→ WHAT THE TASK ASKS:
Your task is to retype every entry exactly while omitting the pictures.

→ PROVIDED MATERIAL:
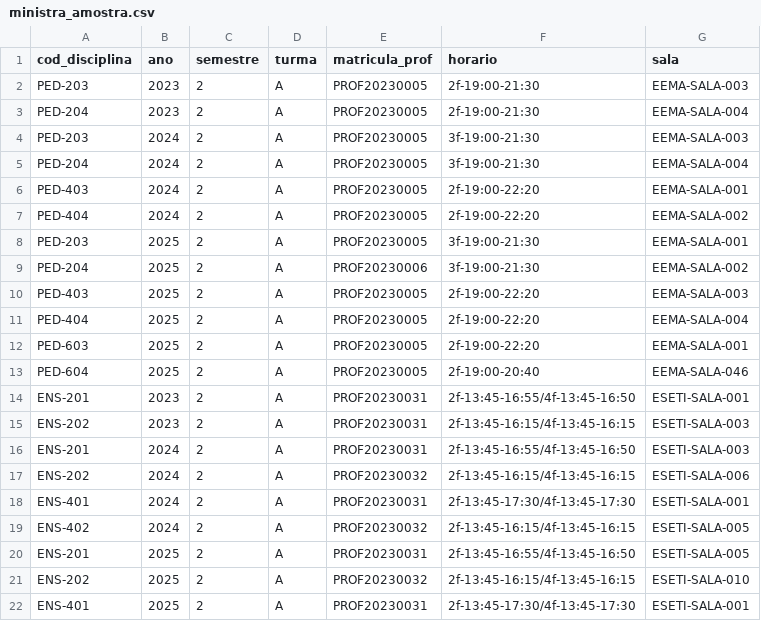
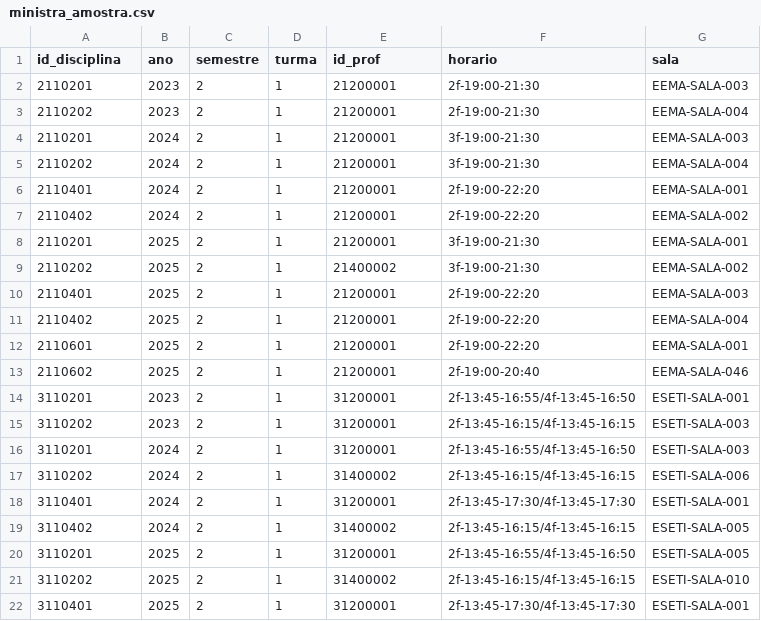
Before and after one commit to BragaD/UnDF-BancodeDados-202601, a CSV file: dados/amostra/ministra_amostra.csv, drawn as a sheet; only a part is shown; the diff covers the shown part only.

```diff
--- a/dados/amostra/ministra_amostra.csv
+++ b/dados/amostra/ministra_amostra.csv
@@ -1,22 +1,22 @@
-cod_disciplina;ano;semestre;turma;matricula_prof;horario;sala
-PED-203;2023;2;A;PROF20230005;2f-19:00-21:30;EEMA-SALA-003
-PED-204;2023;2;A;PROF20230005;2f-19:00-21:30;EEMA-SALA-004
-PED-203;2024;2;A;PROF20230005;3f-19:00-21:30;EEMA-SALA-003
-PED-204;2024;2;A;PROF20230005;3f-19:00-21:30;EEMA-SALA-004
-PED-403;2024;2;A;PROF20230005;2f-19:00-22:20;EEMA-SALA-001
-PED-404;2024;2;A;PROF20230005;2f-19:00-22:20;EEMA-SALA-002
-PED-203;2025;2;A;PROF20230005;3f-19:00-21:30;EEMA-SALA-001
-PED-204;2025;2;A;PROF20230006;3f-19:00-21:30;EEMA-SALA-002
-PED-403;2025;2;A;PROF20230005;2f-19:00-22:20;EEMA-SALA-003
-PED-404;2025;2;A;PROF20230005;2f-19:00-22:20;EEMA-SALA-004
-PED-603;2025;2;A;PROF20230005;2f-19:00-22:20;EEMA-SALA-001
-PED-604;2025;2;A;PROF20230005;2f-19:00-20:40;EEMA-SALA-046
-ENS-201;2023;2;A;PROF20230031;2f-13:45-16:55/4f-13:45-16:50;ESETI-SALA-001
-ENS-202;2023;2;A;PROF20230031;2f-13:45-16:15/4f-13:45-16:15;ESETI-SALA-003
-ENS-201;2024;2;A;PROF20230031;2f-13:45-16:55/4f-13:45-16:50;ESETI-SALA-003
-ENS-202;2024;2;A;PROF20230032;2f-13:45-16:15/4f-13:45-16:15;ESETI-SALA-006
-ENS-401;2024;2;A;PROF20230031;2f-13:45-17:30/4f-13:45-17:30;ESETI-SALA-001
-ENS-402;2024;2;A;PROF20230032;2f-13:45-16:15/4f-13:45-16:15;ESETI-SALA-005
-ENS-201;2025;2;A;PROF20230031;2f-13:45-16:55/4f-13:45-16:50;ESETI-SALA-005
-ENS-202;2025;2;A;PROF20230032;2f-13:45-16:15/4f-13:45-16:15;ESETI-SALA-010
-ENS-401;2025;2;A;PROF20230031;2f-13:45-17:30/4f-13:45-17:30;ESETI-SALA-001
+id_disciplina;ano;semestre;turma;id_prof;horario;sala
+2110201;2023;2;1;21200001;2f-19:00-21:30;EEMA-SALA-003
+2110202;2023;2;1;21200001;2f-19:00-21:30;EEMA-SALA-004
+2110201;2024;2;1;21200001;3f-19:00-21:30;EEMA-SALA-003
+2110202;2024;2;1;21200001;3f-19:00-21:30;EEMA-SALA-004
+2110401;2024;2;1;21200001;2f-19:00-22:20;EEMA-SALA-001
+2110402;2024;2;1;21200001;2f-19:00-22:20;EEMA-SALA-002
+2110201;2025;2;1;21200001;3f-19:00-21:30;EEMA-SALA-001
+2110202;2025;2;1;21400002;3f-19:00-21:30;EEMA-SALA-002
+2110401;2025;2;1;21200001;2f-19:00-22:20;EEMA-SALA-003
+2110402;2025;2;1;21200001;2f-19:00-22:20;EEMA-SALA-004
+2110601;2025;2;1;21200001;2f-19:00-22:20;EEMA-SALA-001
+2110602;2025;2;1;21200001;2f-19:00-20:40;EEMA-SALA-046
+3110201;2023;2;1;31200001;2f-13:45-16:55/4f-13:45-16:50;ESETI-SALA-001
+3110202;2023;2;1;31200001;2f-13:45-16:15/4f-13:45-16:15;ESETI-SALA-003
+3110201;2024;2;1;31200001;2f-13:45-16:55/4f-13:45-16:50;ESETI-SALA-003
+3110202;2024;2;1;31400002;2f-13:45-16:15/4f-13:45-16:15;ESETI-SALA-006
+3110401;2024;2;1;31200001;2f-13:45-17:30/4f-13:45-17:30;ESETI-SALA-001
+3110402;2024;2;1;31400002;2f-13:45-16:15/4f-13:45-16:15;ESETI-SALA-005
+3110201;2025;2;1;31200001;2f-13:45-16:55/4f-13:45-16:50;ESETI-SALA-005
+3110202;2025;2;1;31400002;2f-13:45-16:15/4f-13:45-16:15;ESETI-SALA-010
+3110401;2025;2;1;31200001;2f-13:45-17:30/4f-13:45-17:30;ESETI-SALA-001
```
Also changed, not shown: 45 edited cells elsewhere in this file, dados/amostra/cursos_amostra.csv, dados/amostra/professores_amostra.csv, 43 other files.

→ TASK ANSWER:
Before and after one commit to BragaD/UnDF-BancodeDados-202601, a CSV file: dados/amostra/ministra_amostra.csv, drawn as a sheet; only a part is shown; the diff covers the shown part only.

```diff
--- a/dados/amostra/ministra_amostra.csv
+++ b/dados/amostra/ministra_amostra.csv
@@ -1,22 +1,22 @@
-cod_disciplina;ano;semestre;turma;matricula_prof;horario;sala
-PED-203;2023;2;A;PROF20230005;2f-19:00-21:30;EEMA-SALA-003
-PED-204;2023;2;A;PROF20230005;2f-19:00-21:30;EEMA-SALA-004
-PED-203;2024;2;A;PROF20230005;3f-19:00-21:30;EEMA-SALA-003
-PED-204;2024;2;A;PROF20230005;3f-19:00-21:30;EEMA-SALA-004
-PED-403;2024;2;A;PROF20230005;2f-19:00-22:20;EEMA-SALA-001
-PED-404;2024;2;A;PROF20230005;2f-19:00-22:20;EEMA-SALA-002
-PED-203;2025;2;A;PROF20230005;3f-19:00-21:30;EEMA-SALA-001
-PED-204;2025;2;A;PROF20230006;3f-19:00-21:30;EEMA-SALA-002
-PED-403;2025;2;A;PROF20230005;2f-19:00-22:20;EEMA-SALA-003
-PED-404;2025;2;A;PROF20230005;2f-19:00-22:20;EEMA-SALA-004
-PED-603;2025;2;A;PROF20230005;2f-19:00-22:20;EEMA-SALA-001
-PED-604;2025;2;A;PROF20230005;2f-19:00-20:40;EEMA-SALA-046
-ENS-201;2023;2;A;PROF20230031;2f-13:45-16:55/4f-13:45-16:50;ESETI-SALA-001
-ENS-202;2023;2;A;PROF20230031;2f-13:45-16:15/4f-13:45-16:15;ESETI-SALA-003
-ENS-201;2024;2;A;PROF20230031;2f-13:45-16:55/4f-13:45-16:50;ESETI-SALA-003
-ENS-202;2024;2;A;PROF20230032;2f-13:45-16:15/4f-13:45-16:15;ESETI-SALA-006
-ENS-401;2024;2;A;PROF20230031;2f-13:45-17:30/4f-13:45-17:30;ESETI-SALA-001
-ENS-402;2024;2;A;PROF20230032;2f-13:45-16:15/4f-13:45-16:15;ESETI-SALA-005
-ENS-201;2025;2;A;PROF20230031;2f-13:45-16:55/4f-13:45-16:50;ESETI-SALA-005
-ENS-202;2025;2;A;PROF20230032;2f-13:45-16:15/4f-13:45-16:15;ESETI-SALA-010
-ENS-401;2025;2;A;PROF20230031;2f-13:45-17:30/4f-13:45-17:30;ESETI-SALA-001
+id_disciplina;ano;semestre;turma;id_prof;horario;sala
+2110201;2023;2;1;21200001;2f-19:00-21:30;EEMA-SALA-003
+2110202;2023;2;1;21200001;2f-19:00-21:30;EEMA-SALA-004
+2110201;2024;2;1;21200001;3f-19:00-21:30;EEMA-SALA-003
+2110202;2024;2;1;21200001;3f-19:00-21:30;EEMA-SALA-004
+2110401;2024;2;1;21200001;2f-19:00-22:20;EEMA-SALA-001
+2110402;2024;2;1;21200001;2f-19:00-22:20;EEMA-SALA-002
+2110201;2025;2;1;21200001;3f-19:00-21:30;EEMA-SALA-001
+2110202;2025;2;1;21400002;3f-19:00-21:30;EEMA-SALA-002
+2110401;2025;2;1;21200001;2f-19:00-22:20;EEMA-SALA-003
+2110402;2025;2;1;21200001;2f-19:00-22:20;EEMA-SALA-004
+2110601;2025;2;1;21200001;2f-19:00-22:20;EEMA-SALA-001
+2110602;2025;2;1;21200001;2f-19:00-20:40;EEMA-SALA-046
+3110201;2023;2;1;31200001;2f-13:45-16:55/4f-13:45-16:50;ESETI-SALA-001
+3110202;2023;2;1;31200001;2f-13:45-16:15/4f-13:45-16:15;ESETI-SALA-003
+3110201;2024;2;1;31200001;2f-13:45-16:55/4f-13:45-16:50;ESETI-SALA-003
+3110202;2024;2;1;31400002;2f-13:45-16:15/4f-13:45-16:15;ESETI-SALA-006
+3110401;2024;2;1;31200001;2f-13:45-17:30/4f-13:45-17:30;ESETI-SALA-001
+3110402;2024;2;1;31400002;2f-13:45-16:15/4f-13:45-16:15;ESETI-SALA-005
+3110201;2025;2;1;31200001;2f-13:45-16:55/4f-13:45-16:50;ESETI-SALA-005
+3110202;2025;2;1;31400002;2f-13:45-16:15/4f-13:45-16:15;ESETI-SALA-010
+3110401;2025;2;1;31200001;2f-13:45-17:30/4f-13:45-17:30;ESETI-SALA-001
```
Also changed, not shown: 45 edited cells elsewhere in this file, dados/amostra/cursos_amostra.csv, dados/amostra/professores_amostra.csv, 43 other files.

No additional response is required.